At a conference with developers this week, Microsoft told those on-hand that the 99-cent application shouldn’t find its way to its store. The software giant believes that developers are selling their apps too cheaply simply because some other stores (yes, that means Apple’s App Store) have created a culture that dictates low prices.
“We would definitely want to promote that you make more money selling applications than selling your application in a dollar store,” Loke Uei, senior technical product manager for Microsoft’s Mobile Developer Experience Team, told mobile application developers earlier this week. “I know, 99 cents is interesting-yes, consumers like to pay 99 cents for applications.

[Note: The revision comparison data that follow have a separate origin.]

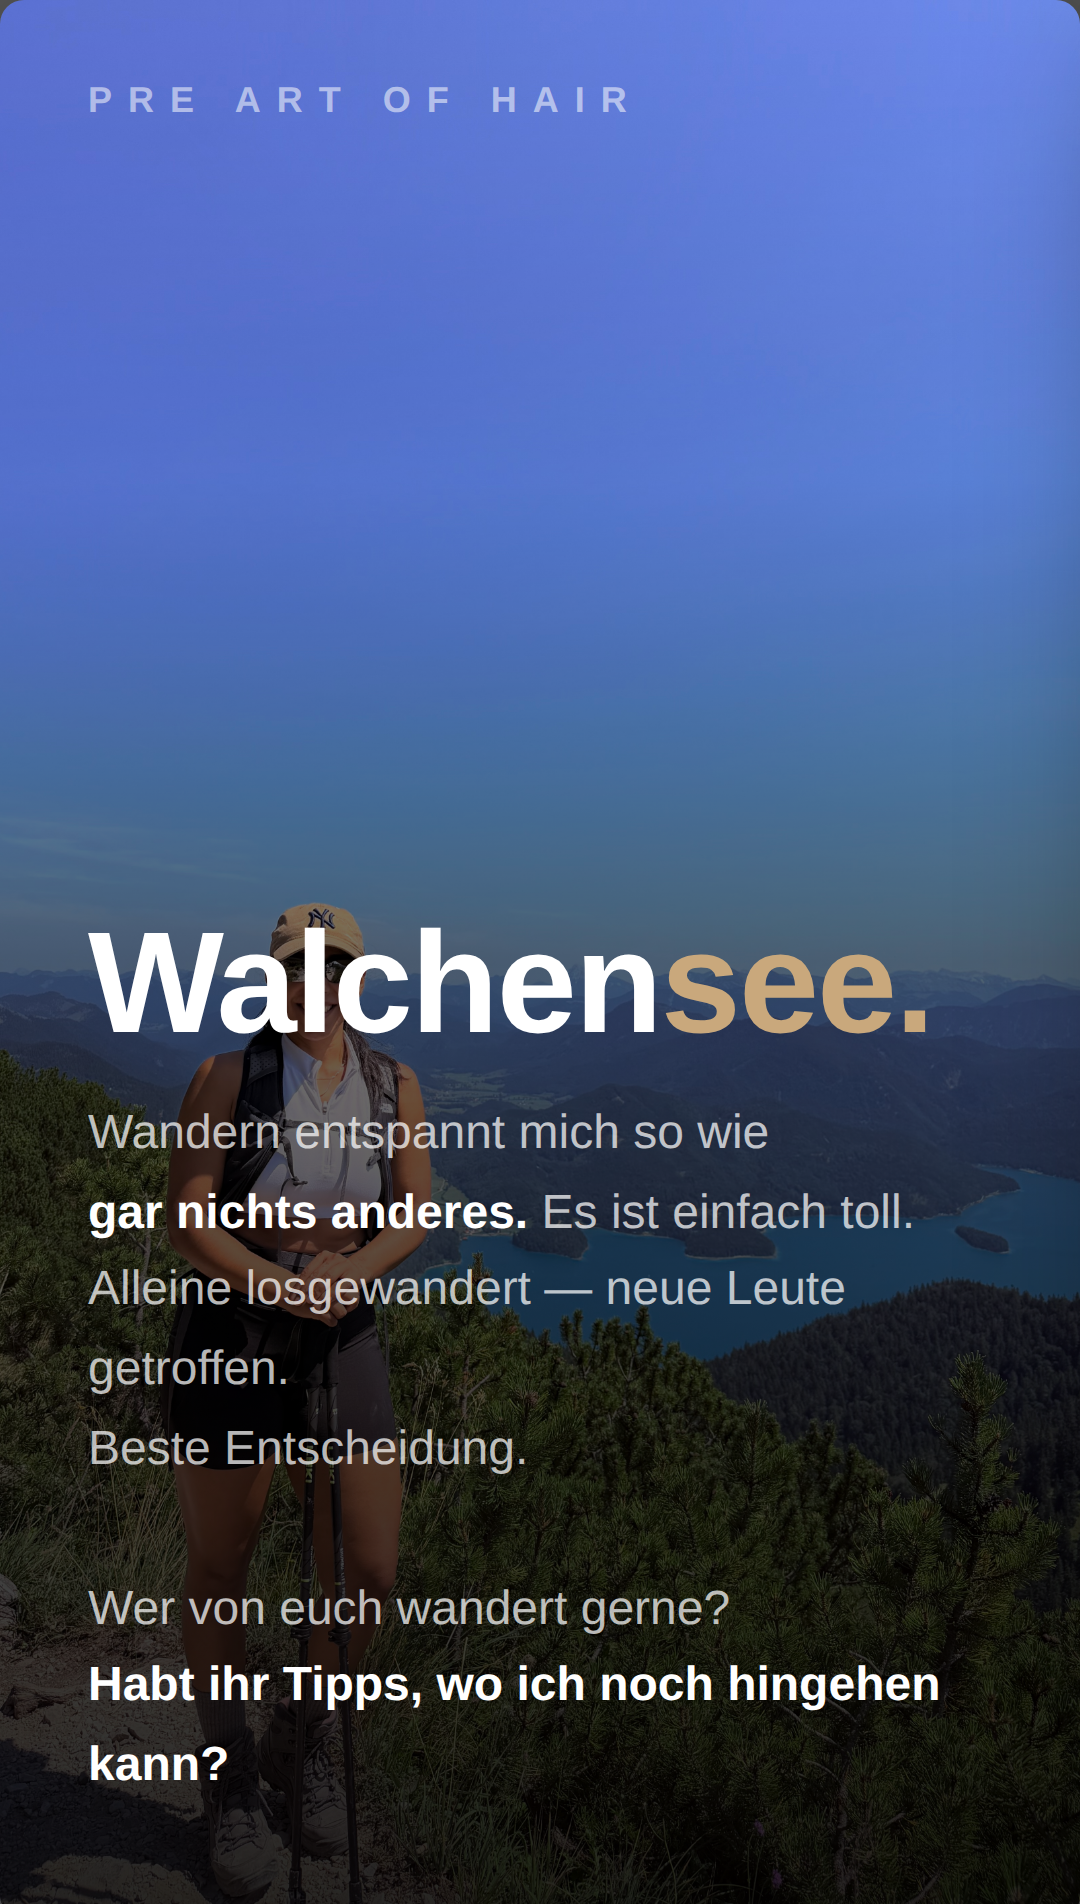
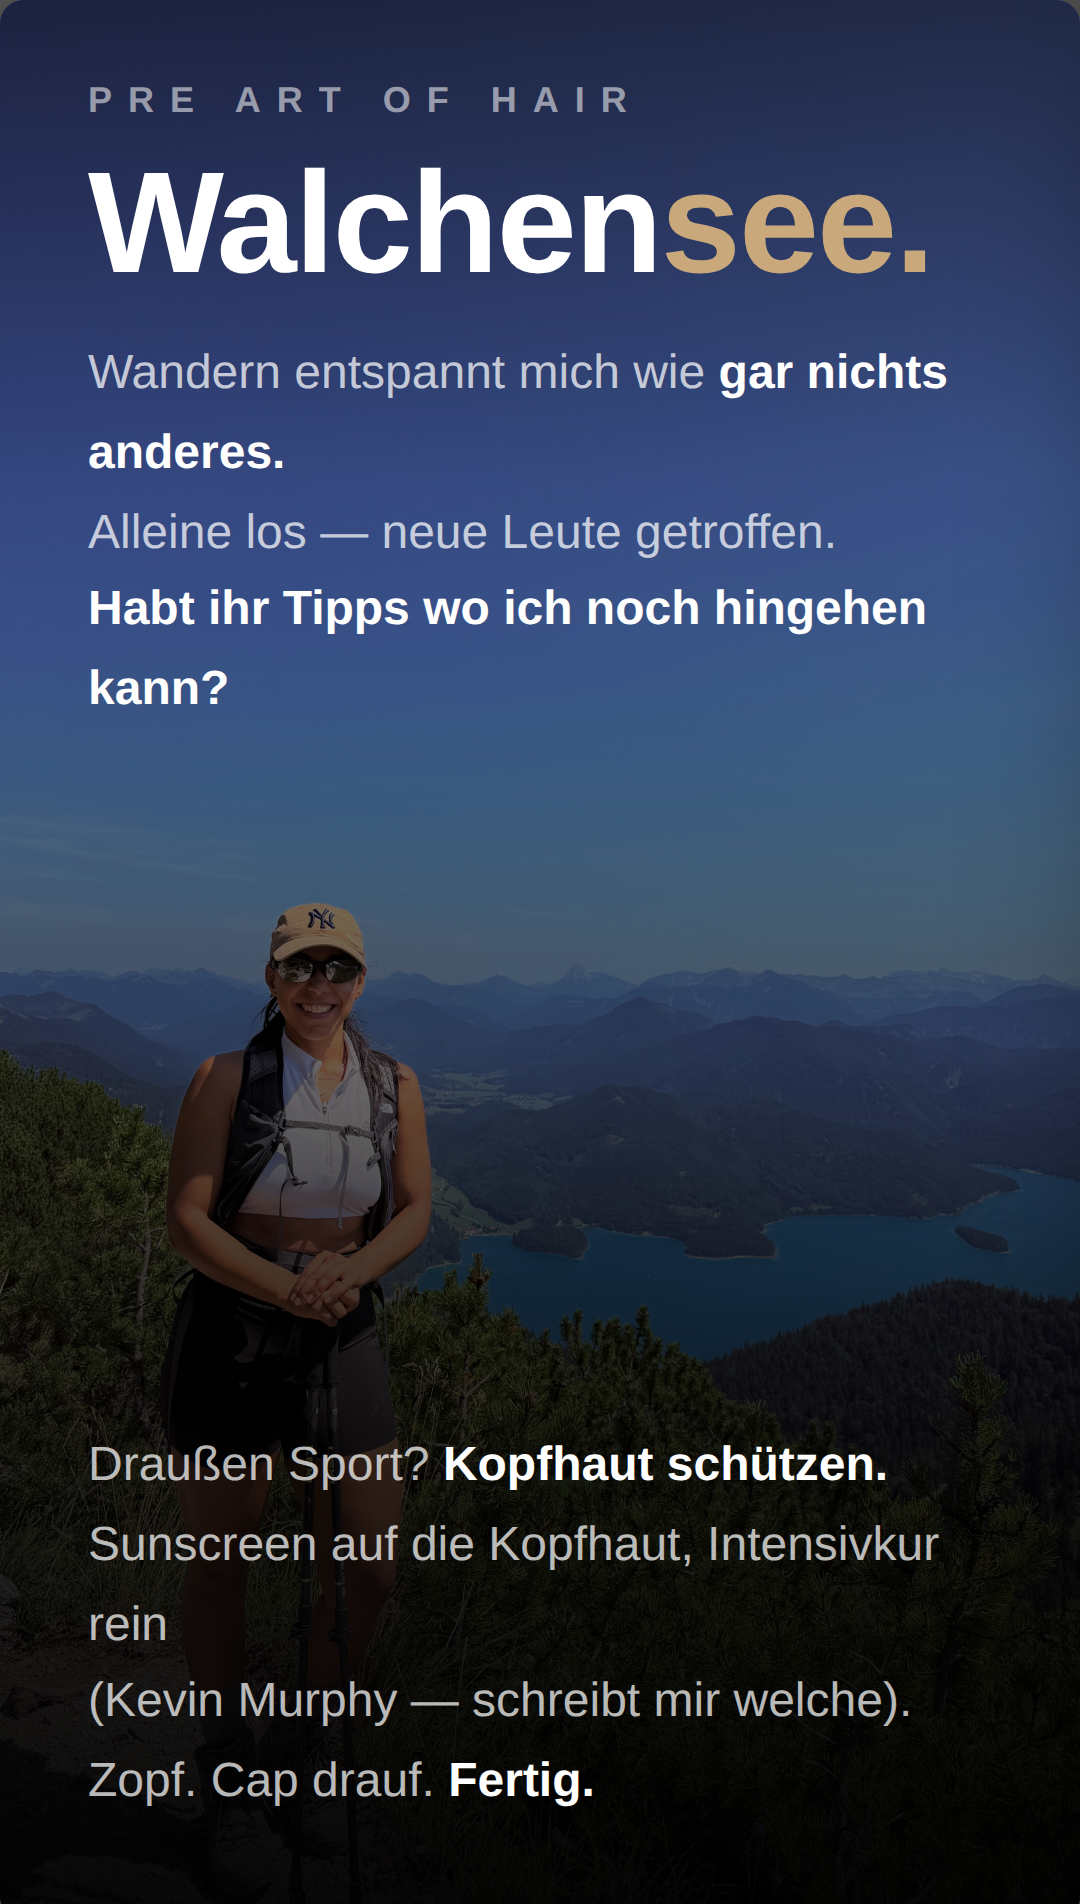
KW31 S1: split layout to show face, add hair protection tip; S2: add massage oil warning
Claude-Session: https://claude.ai/code/session_01BaC8m9wAmbtKccXQSCmnYc

diff --git a/stories-kw31.html b/stories-kw31.html
@@ -114,19 +114,28 @@
 </head>
 <body>
 
-  <!-- S1: Walchensee — Summit Selfie -->
-  <div class="story">
-    <div class="bg" style="background-image: url(kw31-summit.jpeg); background-position: center 65%;"></div>
-    <div class="pre">PRE Art of Hair</div>
-    <div class="content">
+  <!-- S1: Walchensee — Summit Selfie (Gesicht sichtbar: Text oben + unten) -->
+  <div class="story" style="background: #000;">
+    <div class="bg" style="background-image: url(kw31-summit.jpeg); background-position: center center;"></div>
+    <!-- Gradient oben für Headline -->
+    <div style="position:absolute;inset:0;z-index:1;background:linear-gradient(to bottom, rgba(0,0,0,0.70) 0%, rgba(0,0,0,0.20) 38%, transparent 55%, rgba(0,0,0,0.20) 65%, rgba(0,0,0,0.78) 100%);"></div>
+    <!-- Headline oben -->
+    <div style="position:absolute;top:0;left:0;right:0;padding:20px 22px 0;z-index:2;">
+      <div class="pre" style="position:relative;top:auto;left:auto;margin-bottom:8px;">PRE Art of Hair</div>
       <div class="headline">Walchen<span class="c">see.</span></div>
+      <div class="body" style="margin-top:8px;">
+        Wandern entspannt mich wie <b>gar nichts anderes.</b><br>
+        Alleine los — neue Leute getroffen.<br>
+        <b>Habt ihr Tipps wo ich noch hingehen kann?</b>
+      </div>
+    </div>
+    <!-- Haar-Tipp unten -->
+    <div style="position:absolute;bottom:0;left:0;right:0;padding:0 22px 24px;z-index:2;">
       <div class="body">
-        Wandern entspannt mich so wie<br>
-        <b>gar nichts anderes.</b> Es ist einfach toll.<br>
-        Alleine losgewandert — neue Leute getroffen.<br>
-        Beste Entscheidung.<br><br>
-        Wer von euch wandert gerne?<br>
-        <b>Habt ihr Tipps, wo ich noch hingehen kann?</b>
+        Draußen Sport? <b>Kopfhaut schützen.</b><br>
+        Sunscreen auf die Kopfhaut, Intensivkur rein<br>
+        (Kevin Murphy — schreibt mir welche).<br>
+        Zopf. Cap drauf. <b>Fertig.</b>
       </div>
     </div>
   </div>
@@ -139,9 +148,12 @@
       <div class="headline">Voll <span class="c">aufge<br>laden.</span></div>
       <div class="body">
         Amazing. <b>Bin voll aufgetankt.</b> Für euch.<br><br>
-        Und noch was: <b>Odyssee</b> im Kino —<br>
-        ich kann den Film so krass empfehlen.<br>
-        <b>Schaut ihn euch an.</b>
+        Und noch: <b>Odyssee</b> im Kino — schaut ihn euch an.<br><br>
+        Wichtig nach der Thai Massage:<br>
+        <b>Das Öl immer gut auswaschen.</b><br>
+        Es kann zu Reizungen führen.<br>
+        Und bitte — kein Massageöl in die Haare<br>
+        oder auf die Kopfhaut.
       </div>
     </div>
   </div>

“But 99 cents, come on, I think your app is worth more than that.”
I hate to sound cynical, but I have a newsflash for you, Uei: no, they’re not.

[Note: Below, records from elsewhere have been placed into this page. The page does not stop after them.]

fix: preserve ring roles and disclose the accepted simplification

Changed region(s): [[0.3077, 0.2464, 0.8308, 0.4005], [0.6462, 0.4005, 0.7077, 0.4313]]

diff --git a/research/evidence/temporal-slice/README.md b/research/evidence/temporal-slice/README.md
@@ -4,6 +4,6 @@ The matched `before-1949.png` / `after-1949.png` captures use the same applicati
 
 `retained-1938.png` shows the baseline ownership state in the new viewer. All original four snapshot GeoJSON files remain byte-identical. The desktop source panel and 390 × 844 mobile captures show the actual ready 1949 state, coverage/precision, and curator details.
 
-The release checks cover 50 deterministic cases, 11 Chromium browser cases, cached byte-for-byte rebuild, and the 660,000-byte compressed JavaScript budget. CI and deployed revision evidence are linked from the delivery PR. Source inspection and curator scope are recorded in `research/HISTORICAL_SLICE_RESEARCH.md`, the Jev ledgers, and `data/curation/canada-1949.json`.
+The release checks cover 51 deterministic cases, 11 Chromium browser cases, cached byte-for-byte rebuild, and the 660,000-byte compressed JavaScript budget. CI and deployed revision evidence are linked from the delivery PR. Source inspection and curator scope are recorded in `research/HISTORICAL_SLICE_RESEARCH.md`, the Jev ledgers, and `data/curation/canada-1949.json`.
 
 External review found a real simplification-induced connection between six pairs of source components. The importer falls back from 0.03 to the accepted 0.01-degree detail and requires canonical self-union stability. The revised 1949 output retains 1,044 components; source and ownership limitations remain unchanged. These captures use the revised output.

The app price debate
I find it extremely ironic that a company like Microsoft, with so much cash in its coffers, is encouraging developers to charge as much as possible for its applications. You would think that a company that has been that successful would understand that application pricing matters to both the developer’s bottom line and Microsoft’s.

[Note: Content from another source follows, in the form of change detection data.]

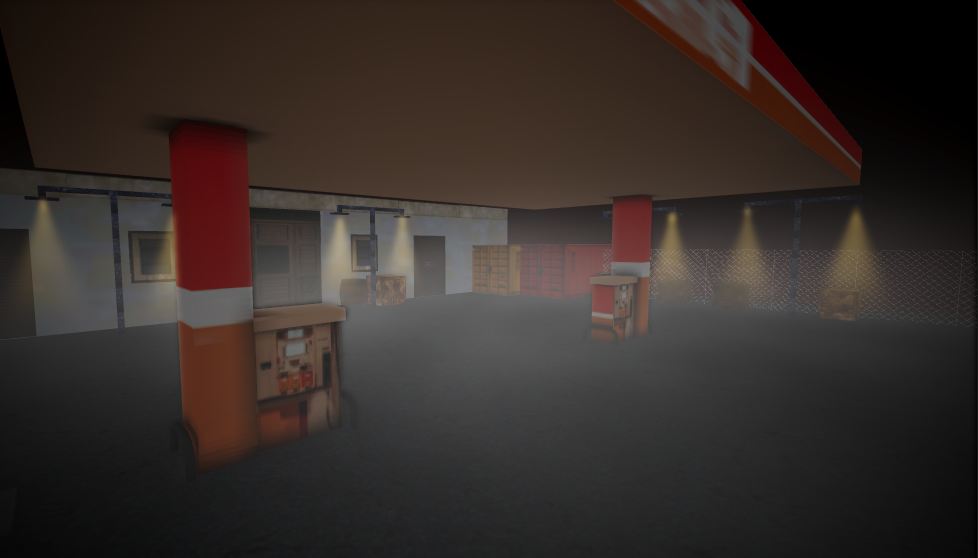
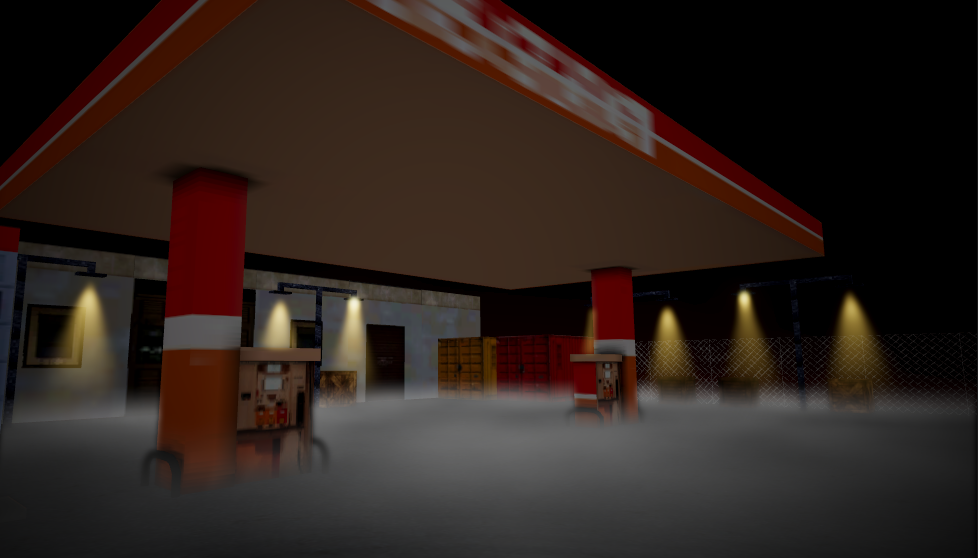
Fixed temporal reprojection

diff --git a/Runtime/VolumetricFogFeature.cs b/Runtime/VolumetricFogFeature.cs
@@ -19,6 +19,7 @@ namespace Sinnwrig.FogVolumes
 
         public bool temporalRendering = false;
         public bool disableBlur = true;
+        public bool beforeTransparents = false;
 
         [Range(2, 16)] public int temporalResolution = 3;
 
@@ -34,7 +35,7 @@ namespace Sinnwrig.FogVolumes
 
             lightPass = new VolumetricFogPass(this, data.bilateralBlur, data.volumetricFog, data.blitAdd, data.reprojection) 
             { 
-                renderPassEvent = RenderPassEvent.BeforeRenderingPostProcessing,
+                renderPassEvent = beforeTransparents ? RenderPassEvent.AfterRenderingTransparents : RenderPassEvent.AfterRenderingSkybox,
             };
         }
 
@@ -68,7 +69,12 @@ namespace Sinnwrig.FogVolumes
             // Don't draw in material previews
             if (!renderingData.cameraData.isPreviewCamera)
             {
-                lightPass.ConfigureInput(ScriptableRenderPassInput.Depth);
+                var input = ScriptableRenderPassInput.Depth;
+
+                if (temporalRendering)
+                    input |= ScriptableRenderPassInput.Motion;
+
+                lightPass.ConfigureInput(input);
                 
                 renderer.EnqueuePass(lightPass);
             }
@@ -78,8 +84,10 @@ namespace Sinnwrig.FogVolumes
         // Ehsure all neccesary shaders are included in the project's GraphicsSettings- to prevent having to do manual reference tracking
         private void ValidateShaders() 
         {
+#if UNITY_EDITOR
             if (data == null)
                 data = AssetDatabase.LoadAssetAtPath<FogVolumeData>("Packages/com.sinnwrig.fogvolumes/Runtime/Data/FogVolumeData.asset");
+#endif
 
             if (data == null)
                 Debug.LogError("Could not find fog volume data. Fog will not render");

diff --git a/Runtime/VolumetricFogPass.cs b/Runtime/VolumetricFogPass.cs
@@ -405,13 +405,15 @@ namespace Sinnwrig.FogVolumes
         // NOTE: only a RenderTexture seems to preserve information between frames on my device, otherwise I'd use an RTHandle or RenderTargetIdentifier
         private RenderTexture temporalBuffer;
 
+        private static System.Random random = new();
+
 
         private void SetTemporalConstants()
         {
             temporalPassIndex = (temporalPassIndex + 1) % (TemporalKernelSize * TemporalKernelSize);
 
             commandBuffer.SetGlobalVector("_TileSize", new Vector2(TemporalKernelSize, TemporalKernelSize));
-            commandBuffer.SetGlobalVector("_PassOffset", new Vector2(Random.Range(0, TemporalKernelSize), Random.Range(0, TemporalKernelSize)));
+            commandBuffer.SetGlobalVector("_PassOffset", new Vector2(random.Next(0, TemporalKernelSize), random.Next(0, TemporalKernelSize)));
         }
 
 

diff --git a/README.md b/README.md
@@ -2,10 +2,6 @@
 
 Implementation of Raymarched Volumetric Fog in Unity's Universal Render Pipeline
 
-### Installation
-
-To add this package to your Unity project, open the Package Manager and add this package using the Git URL option at the top left. Use the link: [https://github.com/sinnwrig/URP-Fog-Volumes.git].
-
 ### Features
 
 * Fog Volume Render Feature.
@@ -22,6 +18,8 @@ To add this package to your Unity project, open the Package Manager and add this
 
 ### Potential issues/Requirements
 
+This asset is not backed by heavy testing, and there is a good chance that some featues are incomplete or buggy. However, I am confident of its current state, and that there are no glaring or apparent bugs. 
+
 * Not tested with VR/AR.
 * Tested on Linux and Windows machines with Unity 2022. Mac, Mobile, and other platforms are untested.
 * Orthographic cameras do not work.
@@ -30,7 +28,7 @@ To add this package to your Unity project, open the Package Manager and add this
 
 * There is currently a hard cap of 32 lights per volume. 
 * Does not use physically based light scattering throughout the volume.
-* Temporal Reprojection does not properly reproject from motion vectors. Function motion vector reprojection is planned to be added in the future.
+* Temporal Reprojection does not properly reproject skybox.
 
 ### Example Scenes
 * Outdoors scene with a Directional Light and light shafts

diff --git a/CHANGELOG.md b/CHANGELOG.md
@@ -1,1 +1,1 @@
-Fixed improper depth sampling when using Temporal Rendering
+Added Temporal Reprojection using motion vectors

Regardless, app pricing needs to be as cheap as possible. We’re not buying applications for the desktop that we will use often. We’re not buying Photoshop. We’re buying simple applications that can be loaded onto a mobile phone to provide a limited amount of usability.
For the most part, those apps are designed to satisfy a desire in a moment. Do you want to find a local restaurant? Use Yelp to help you out. Are you looking for some contact information for a couple friends? The Facebook app is for you. Are you interested in updating your Twitter stream? Use TweetDeck. Each of those apps can be downloaded from Apple’s App Store at no charge. Would anyone really be willing to pay $10, $5, or even $1 for those programs? Of course not.
The same is true for all those paid apps, currently offered at 99 cents, that Microsoft hates. Market pricing is decided by the demand for the product. What will end users be willing to pay to have a particular app?
Making More Equal Less
If demand in Apple’s store has dictated a price of 99 cents, I simply don’t see how Microsoft would be successful working with developers to get them to raise the price in its own store to $10. It doesn’t make any sense.
The only way Microsoft’s plan might work is with enterprise applications. Those programs that are either not available in Apple’s store or are already expensive because they provide a real service to enterprise users, possibly making them worth a higher price. But Microsoft doesn’t want it to end there. The company wants to make it clear that all of the applications in its store should be priced higher than they are in any other store on the market.
A numbers game
Microsoft’s contention that apps should be priced higher sounds like a simple numbers game. It takes 30 percent of the revenue generated from the sale of each paid application. When an app is priced at 99 cents, Microsoft is taking about 30 cents. But if that same app is priced at $5, Microsoft will generate $1.50 per download. That’s a big difference. And it could mean far more revenue.
Or it might not.
All these estimates presume that Microsoft and the developer will actually be successful in getting users to download the application. At a higher price, that’s a tall order. Just because end users are willing to pay 99 cents for a particular app, it doesn’t mean that they will be willing to pay $2. Maybe 99 cents is their limit. Microsoft doesn’t know. And neither do developers.
There’s something else to consider: at some point, the sheer quantity of apps a developer sells at the lower price could so easily eclipse the number of apps it sells at the higher price that Microsoft could actually generate more revenue off the lower-priced app. Evidently, it wants to squeeze every last dime out of each app developers sell with no worry about that simple economic fact.
Under the guise of making developers think their apps are worth more than users are willing to pay, Microsoft seems to be sabotaging its Skymarket mobile store. Apple has set the price (whether Microsoft likes it or not). To stray from that and ask developers to charge more in Microsoft’s store for the same application is asking a bit too much. It might not realize it now, but as Apple’s success in the space has shown, affordability brings users, which makes the app store more successful, which leads to more revenue for everyone.
Wake up, Microsoft. A higher price isn’t best.